Records to process: Begin

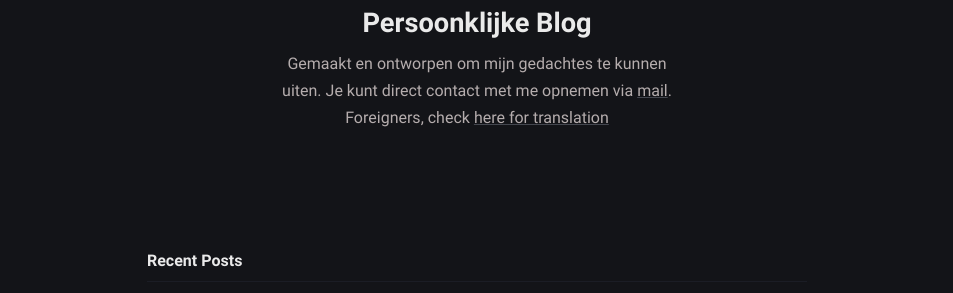
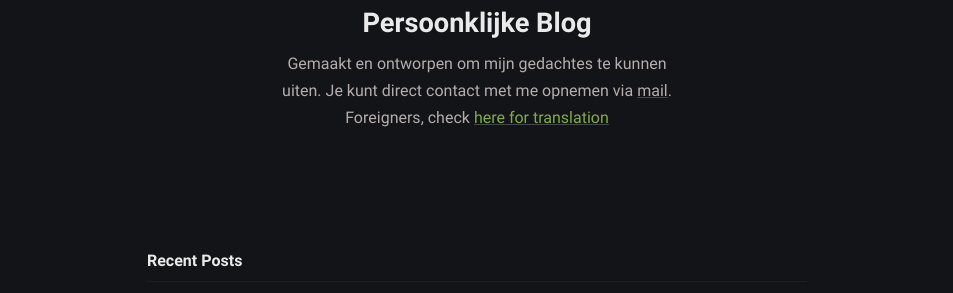
Before and after one commit to piharpi/jekyll-klise, a Jekyll site: the page built from index.md, in a window 1280 px wide. Shown: the part 250-543 px from the top of the page, without its empty margins (163-1116 px from the left). Built offline with Jekyll 4.4.1, drawn with Linux system fonts in a browser that asks for light colours.

Commit message:
Update _config.yml and oekraïne.webp

```diff
--- a/_config.yml
+++ b/_config.yml
@@ -15,7 +15,7 @@ author:
   bio: >- # tell to the world
     Gemaakt en ontworpen om mijn gedachtes te kunnen uiten.
     Je kunt direct contact met me opnemen via <a href='mailto:persoonlijkeblog@privemail.xyz' target='_blank'>mail</a>.
-    Foreigners, check  <a href='https://www-persoonlijkeblog-nl.translate.goog/?_x_tr_sl=auto&_x_tr_tl=en&_x_tr_hl=nl&_x_tr_pto=wapp' target='_blank'>here for translation</a>
+    Foreigners, check  <a href='https://www-persoonlijkeblog-nl.translate.goog/?_x_tr_sl=auto&_x_tr_tl=en&_x_tr_hl=nl&_x_tr_pto=wapp' style="color: #8ebf42" target='_blank'>here for translation</a>
   #username: username # general username
   #github: github_username # github username
   #twitter: twitter_username # twitter username
```
Also changed, not shown: assets/images/oekraïne.webp (added).
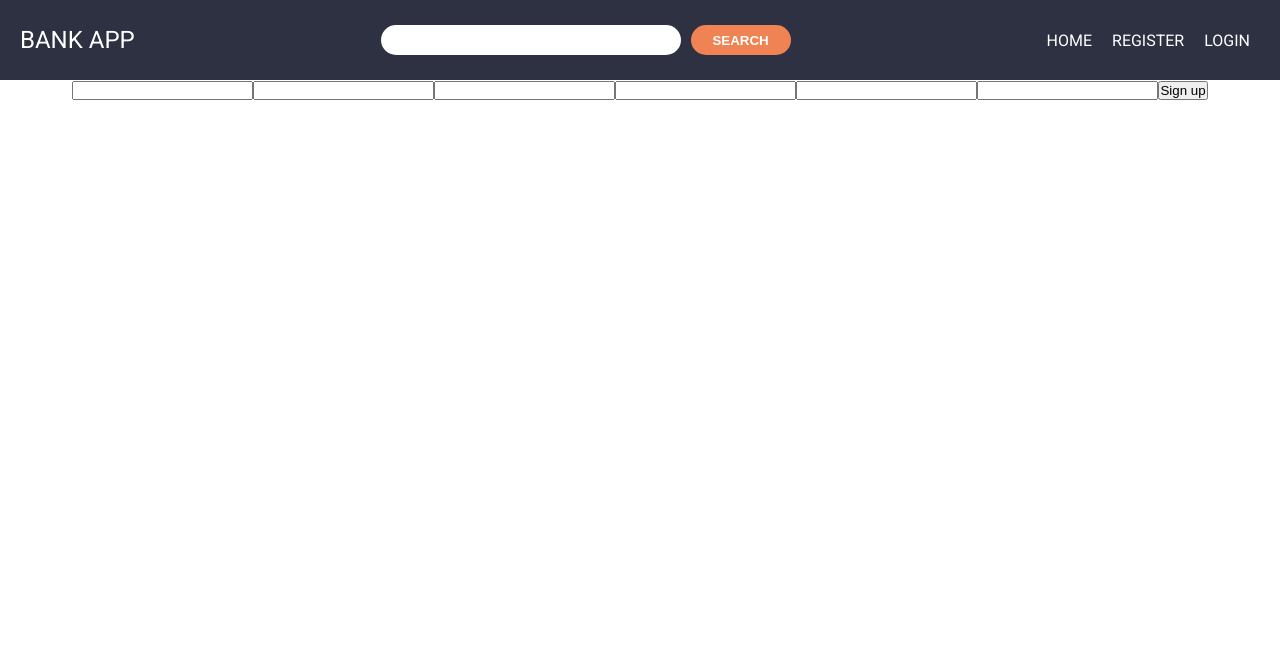
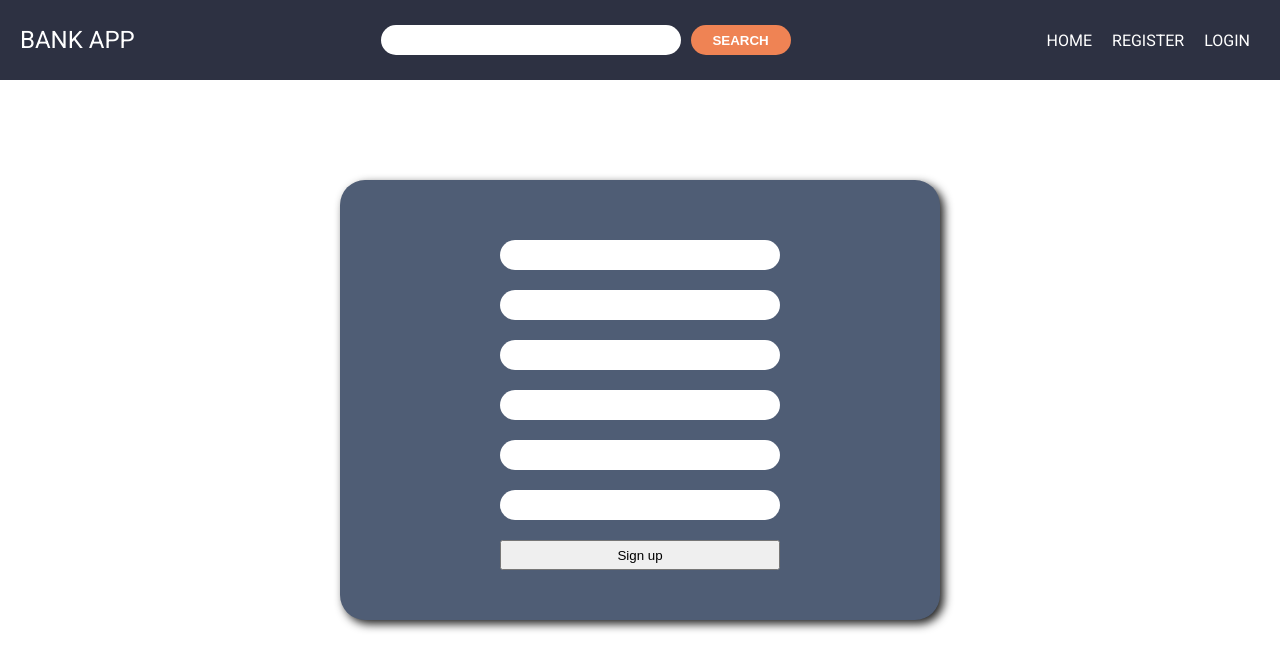
Before and after one commit to luisvalverd/fronend-bank, a React (Create React App) app: page /register in a window 1280 px wide. Shown: the top 670 px of the page. Built offline with nearby package versions, Linux system fonts and the light colour scheme.

Commit message:
agregated styles register

```diff
--- a/public/styles/styles.css
+++ b/public/styles/styles.css
@@ -9,6 +9,10 @@ html {
   height: 100%;
 
   font-family: "Roboto", sans-serif;
+}
+
+#root {
+  height: 100%;
 }
 
 .btn-search {
--- a/src/App.css
+++ b/src/App.css
@@ -1,5 +1,9 @@
 .App {
   text-align: center;
+  height: 100%;
+
+  display: flex;
+  flex-direction: column;
 }
 
 .App-header {
--- /dev/null
+++ b/src/components/styles/register.css
@@ -0,0 +1,45 @@
+.body {
+  display: flex;
+  justify-content: center;
+  align-content: center;
+}
+
+.register-card {
+  width: 500px;
+  margin-top: 100px;
+  background: #4f5d75;
+
+  display: flex;
+  flex-wrap: wrap;
+
+  padding: 50px;
+  border: none;
+  box-shadow: 4px 4px 10px rgb(32, 32, 32);
+  border-radius: 25px;
+}
+
+.firts_name,
+.lastname,
+.email,
+.credit_card,
+.type_credit_card,
+.password,
+.confirm_password {
+  width: 280px;
+  height: 30px;
+  border: none;
+  border-radius: 25px;
+  outline: none;
+
+  margin-bottom: 10px;
+  margin-top: 10px;
+
+  text-indent: 5%;
+}
+
+.sign-up {
+  width: 280px;
+  height: 30px;
+
+  margin-top: 10px;
+}
--- a/src/routers/register.js
+++ b/src/routers/register.js
@@ -1,9 +1,11 @@
 import { Component } from "react";
+import "../components/styles/register.css";
 
 export default class Register extends Component {
   render() {
     return (
-      <div className="register">
+      <div className="body">
+        <div className="register-card">
           <form>
             <input type="text" className="firts_name" />
             <imput type="text" className="last_name" />
@@ -13,8 +15,11 @@ export default class Register extends Component {
             <input type="password" className="password" />
             <input type="password" className="confirm_password" />
 
-          <button type="submit">Sign up</button>
+            <button type="submit" className="sign-up">
+              Sign up
+            </button>
           </form>
+        </div>
       </div>
     );
   }
```
Lines whose indentation alone changed are shown as unchanged.
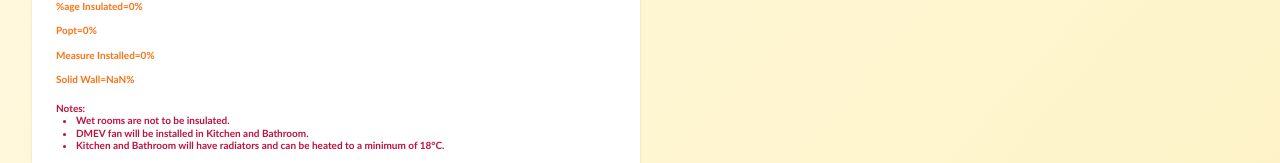
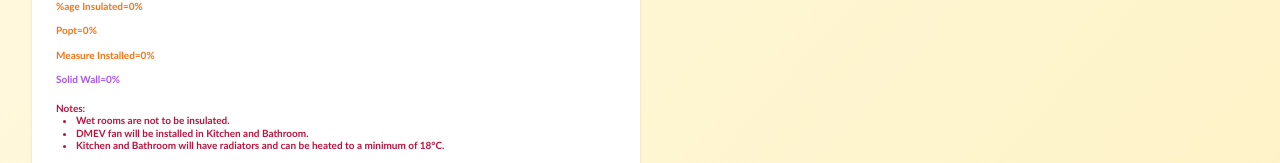
Before and after one commit to HameyDev/popt-calculator, a Next.js app: page /iwi in a window 1280 px wide. Shown: the part 1156-1319 px from the top of the page. Built offline with nearby package versions, Linux system fonts and the light colour scheme.

Commit message:
Update page.jsx

```diff
--- a/src/app/iwi/page.jsx
+++ b/src/app/iwi/page.jsx
@@ -292,7 +292,7 @@ export default function IWICalculator() {
         <p className="mt-3 font-semibold text-orange-500">
           Measure Installed={Math.round(totals.percentInsulated)}%
         </p>
-        <p className="mt-3 font-semibold text-orange-500">Solid Wall={Math.round(((totals.totalWallArea - totals.cavityArea) / totals.totalWallArea) * 100)}%</p>
+        <p className="mt-3 font-semibold text-purple-500">Solid Wall={totals.totalWallArea > 0 ? Math.round(((totals.totalWallArea - totals.cavityArea) / totals.totalWallArea) * 100): 0}%</p>
         {totals.cavityArea > 0 && (
         <p className="mt-3 font-semibold text-orange-500">Cavity Wall={Math.round((totals.cavityArea / totals.totalWallArea) * 100)}%</p>
         )}
```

Records to process: End

▶ What is expected: Copy every record above exactly, leaving out any pictures.

▶ Answer space:
Before and after one commit to piharpi/jekyll-klise, a Jekyll site: the page built from index.md, in a window 1280 px wide. Shown: the part 250-543 px from the top of the page, without its empty margins (163-1116 px from the left). Built offline with Jekyll 4.4.1, drawn with Linux system fonts in a browser that asks for light colours.

Commit message:
Update _config.yml and oekraïne.webp

```diff
--- a/_config.yml
+++ b/_config.yml
@@ -15,7 +15,7 @@ author:
   bio: >- # tell to the world
     Gemaakt en ontworpen om mijn gedachtes te kunnen uiten.
     Je kunt direct contact met me opnemen via <a href='mailto:persoonlijkeblog@privemail.xyz' target='_blank'>mail</a>.
-    Foreigners, check  <a href='https://www-persoonlijkeblog-nl.translate.goog/?_x_tr_sl=auto&_x_tr_tl=en&_x_tr_hl=nl&_x_tr_pto=wapp' target='_blank'>here for translation</a>
+    Foreigners, check  <a href='https://www-persoonlijkeblog-nl.translate.goog/?_x_tr_sl=auto&_x_tr_tl=en&_x_tr_hl=nl&_x_tr_pto=wapp' style="color: #8ebf42" target='_blank'>here for translation</a>
   #username: username # general username
   #github: github_username # github username
   #twitter: twitter_username # twitter username
```
Also changed, not shown: assets/images/oekraïne.webp (added).
Before and after one commit to luisvalverd/fronend-bank, a React (Create React App) app: page /register in a window 1280 px wide. Shown: the top 670 px of the page. Built offline with nearby package versions, Linux system fonts and the light colour scheme.

Commit message:
agregated styles register

```diff
--- a/public/styles/styles.css
+++ b/public/styles/styles.css
@@ -9,6 +9,10 @@ html {
   height: 100%;
 
   font-family: "Roboto", sans-serif;
+}
+
+#root {
+  height: 100%;
 }
 
 .btn-search {
--- a/src/App.css
+++ b/src/App.css
@@ -1,5 +1,9 @@
 .App {
   text-align: center;
+  height: 100%;
+
+  display: flex;
+  flex-direction: column;
 }
 
 .App-header {
--- /dev/null
+++ b/src/components/styles/register.css
@@ -0,0 +1,45 @@
+.body {
+  display: flex;
+  justify-content: center;
+  align-content: center;
+}
+
+.register-card {
+  width: 500px;
+  margin-top: 100px;
+  background: #4f5d75;
+
+  display: flex;
+  flex-wrap: wrap;
+
+  padding: 50px;
+  border: none;
+  box-shadow: 4px 4px 10px rgb(32, 32, 32);
+  border-radius: 25px;
+}
+
+.firts_name,
+.lastname,
+.email,
+.credit_card,
+.type_credit_card,
+.password,
+.confirm_password {
+  width: 280px;
+  height: 30px;
+  border: none;
+  border-radius: 25px;
+  outline: none;
+
+  margin-bottom: 10px;
+  margin-top: 10px;
+
+  text-indent: 5%;
+}
+
+.sign-up {
+  width: 280px;
+  height: 30px;
+
+  margin-top: 10px;
+}
--- a/src/routers/register.js
+++ b/src/routers/register.js
@@ -1,9 +1,11 @@
 import { Component } from "react";
+import "../components/styles/register.css";
 
 export default class Register extends Component {
   render() {
     return (
-      <div className="register">
+      <div className="body">
+        <div className="register-card">
           <form>
             <input type="text" className="firts_name" />
             <imput type="text" className="last_name" />
@@ -13,8 +15,11 @@ export default class Register extends Component {
             <input type="password" className="password" />
             <input type="password" className="confirm_password" />
 
-          <button type="submit">Sign up</button>
+            <button type="submit" className="sign-up">
+              Sign up
+            </button>
           </form>
+        </div>
       </div>
     );
   }
```
Lines whose indentation alone changed are shown as unchanged.
Before and after one commit to HameyDev/popt-calculator, a Next.js app: page /iwi in a window 1280 px wide. Shown: the part 1156-1319 px from the top of the page. Built offline with nearby package versions, Linux system fonts and the light colour scheme.

Commit message:
Update page.jsx

```diff
--- a/src/app/iwi/page.jsx
+++ b/src/app/iwi/page.jsx
@@ -292,7 +292,7 @@ export default function IWICalculator() {
         <p className="mt-3 font-semibold text-orange-500">
           Measure Installed={Math.round(totals.percentInsulated)}%
         </p>
-        <p className="mt-3 font-semibold text-orange-500">Solid Wall={Math.round(((totals.totalWallArea - totals.cavityArea) / totals.totalWallArea) * 100)}%</p>
+        <p className="mt-3 font-semibold text-purple-500">Solid Wall={totals.totalWallArea > 0 ? Math.round(((totals.totalWallArea - totals.cavityArea) / totals.totalWallArea) * 100): 0}%</p>
         {totals.cavityArea > 0 && (
         <p className="mt-3 font-semibold text-orange-500">Cavity Wall={Math.round((totals.cavityArea / totals.totalWallArea) * 100)}%</p>
         )}
```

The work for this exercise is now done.